┌──

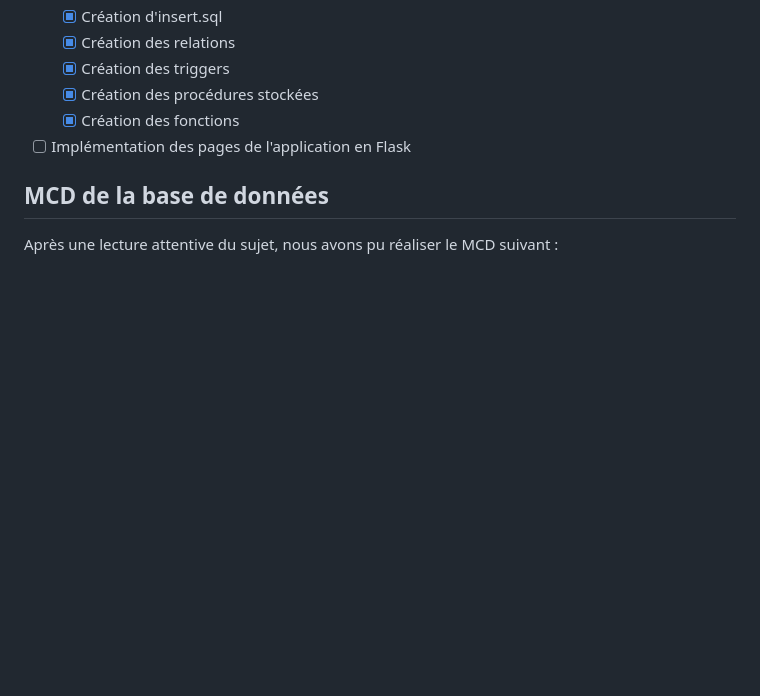
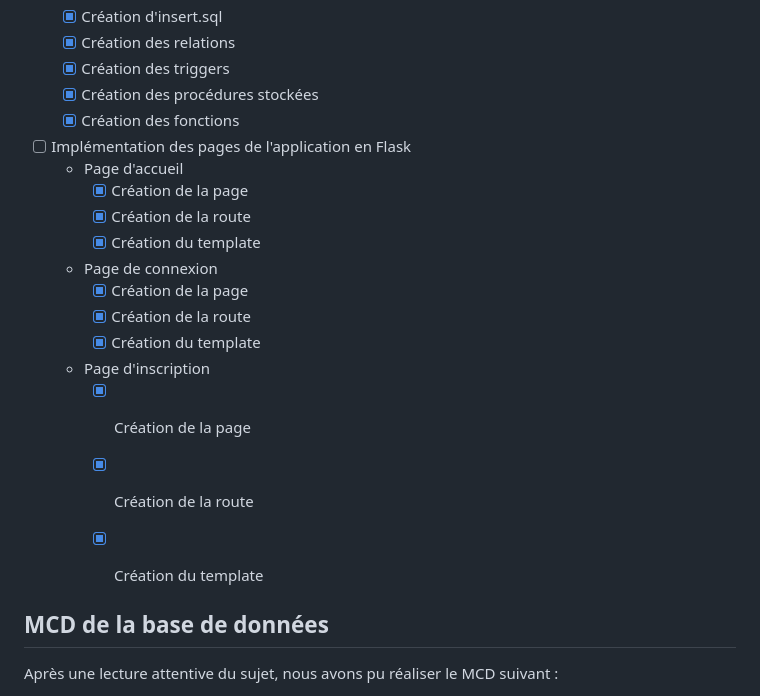
Before and after one commit to Yannis-barache/SAE-3.05, a Markdown page: README.md, the part around one of its changes. GitHub-like rendering; blank space fills up the shorter version.

```diff
--- a/README.md
+++ b/README.md
@@ -101,6 +135,19 @@ Il peut donc ajouter des escrimeurs, les modifier, les supprimer, etc.
   - [x] Création des procédures stockées
   - [x] Création des fonctions
 - [ ] Implémentation des pages de l'application en Flask
+  - Page d'accueil
+    - [x] Création de la page
+    - [x] Création de la route
+    - [x] Création du template
+  - Page de connexion
+    - [x] Création de la page
+    - [x] Création de la route
+    - [x] Création du template
+  - Page d'inscription
+    - [x] Création de la page
+    - [x] Création de la route
+    - [x] Création du template
+
 
 ## MCD de la base de données
 
```
Also changed, not shown: other parts of README.md (+39 -5 lines).
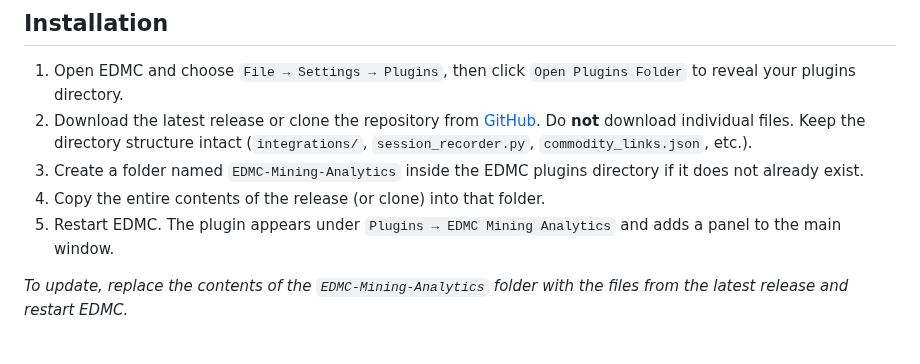
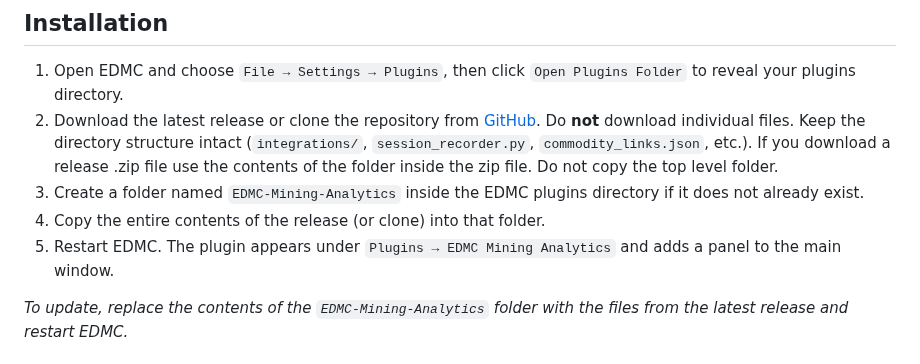
Before and after one commit to SweetJonnySauce/EDMC-Mining-Analytics, a Markdown page: README.md, the part around the change. Rendered like a GitHub page.

```diff
--- a/README.md
+++ b/README.md
@@ -41,10 +41,10 @@ This is a beta release. As such, breaking changes may be introduced. Please repo
 
 ## Installation
 1. Open EDMC and choose `File → Settings → Plugins`, then click `Open Plugins Folder` to reveal your plugins directory.
-2. Download the latest release or clone the repository from [GitHub](https://github.com/SweetJonnySauce/EDMC-Mining-Analytics). Do **not** download individual files. Keep the directory structure intact (`integrations/`, `session_recorder.py`, `commodity_links.json`, etc.).
-3. Create a folder named `EDMC-Mining-Analytics` inside the EDMC plugins directory if it does not already exist.
-4. Copy the entire contents of the release (or clone) into that folder.
-5. Restart EDMC. The plugin appears under `Plugins → EDMC Mining Analytics` and adds a panel to the main window.
+2. Download the latest release or clone the repository from [GitHub](https://github.com/SweetJonnySauce/EDMC-Mining-Analytics). Do **not** download individual files. Keep the directory structure intact (`integrations/`, `session_recorder.py`, `commodity_links.json`, etc.). If you download a release .zip file use the contents of the folder inside the zip file. Do not copy the top level folder.
+4. Create a folder named `EDMC-Mining-Analytics` inside the EDMC plugins directory if it does not already exist.
+5. Copy the entire contents of the release (or clone) into that folder.
+6. Restart EDMC. The plugin appears under `Plugins → EDMC Mining Analytics` and adds a panel to the main window.
 
 _To update, replace the contents of the `EDMC-Mining-Analytics` folder with the files from the latest release and restart EDMC._
 
```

└──

WHAT YOU NEED TO DO
For this exercise, please reproduce the records above exactly and drop the images.

RESULT
Before and after one commit to Yannis-barache/SAE-3.05, a Markdown page: README.md, the part around one of its changes. GitHub-like rendering; blank space fills up the shorter version.

```diff
--- a/README.md
+++ b/README.md
@@ -101,6 +135,19 @@ Il peut donc ajouter des escrimeurs, les modifier, les supprimer, etc.
   - [x] Création des procédures stockées
   - [x] Création des fonctions
 - [ ] Implémentation des pages de l'application en Flask
+  - Page d'accueil
+    - [x] Création de la page
+    - [x] Création de la route
+    - [x] Création du template
+  - Page de connexion
+    - [x] Création de la page
+    - [x] Création de la route
+    - [x] Création du template
+  - Page d'inscription
+    - [x] Création de la page
+    - [x] Création de la route
+    - [x] Création du template
+
 
 ## MCD de la base de données
 
```
Also changed, not shown: other parts of README.md (+39 -5 lines).
Before and after one commit to SweetJonnySauce/EDMC-Mining-Analytics, a Markdown page: README.md, the part around the change. Rendered like a GitHub page.

```diff
--- a/README.md
+++ b/README.md
@@ -41,10 +41,10 @@ This is a beta release. As such, breaking changes may be introduced. Please repo
 
 ## Installation
 1. Open EDMC and choose `File → Settings → Plugins`, then click `Open Plugins Folder` to reveal your plugins directory.
-2. Download the latest release or clone the repository from [GitHub](https://github.com/SweetJonnySauce/EDMC-Mining-Analytics). Do **not** download individual files. Keep the directory structure intact (`integrations/`, `session_recorder.py`, `commodity_links.json`, etc.).
-3. Create a folder named `EDMC-Mining-Analytics` inside the EDMC plugins directory if it does not already exist.
-4. Copy the entire contents of the release (or clone) into that folder.
-5. Restart EDMC. The plugin appears under `Plugins → EDMC Mining Analytics` and adds a panel to the main window.
+2. Download the latest release or clone the repository from [GitHub](https://github.com/SweetJonnySauce/EDMC-Mining-Analytics). Do **not** download individual files. Keep the directory structure intact (`integrations/`, `session_recorder.py`, `commodity_links.json`, etc.). If you download a release .zip file use the contents of the folder inside the zip file. Do not copy the top level folder.
+4. Create a folder named `EDMC-Mining-Analytics` inside the EDMC plugins directory if it does not already exist.
+5. Copy the entire contents of the release (or clone) into that folder.
+6. Restart EDMC. The plugin appears under `Plugins → EDMC Mining Analytics` and adds a panel to the main window.
 
 _To update, replace the contents of the `EDMC-Mining-Analytics` folder with the files from the latest release and restart EDMC._
 
```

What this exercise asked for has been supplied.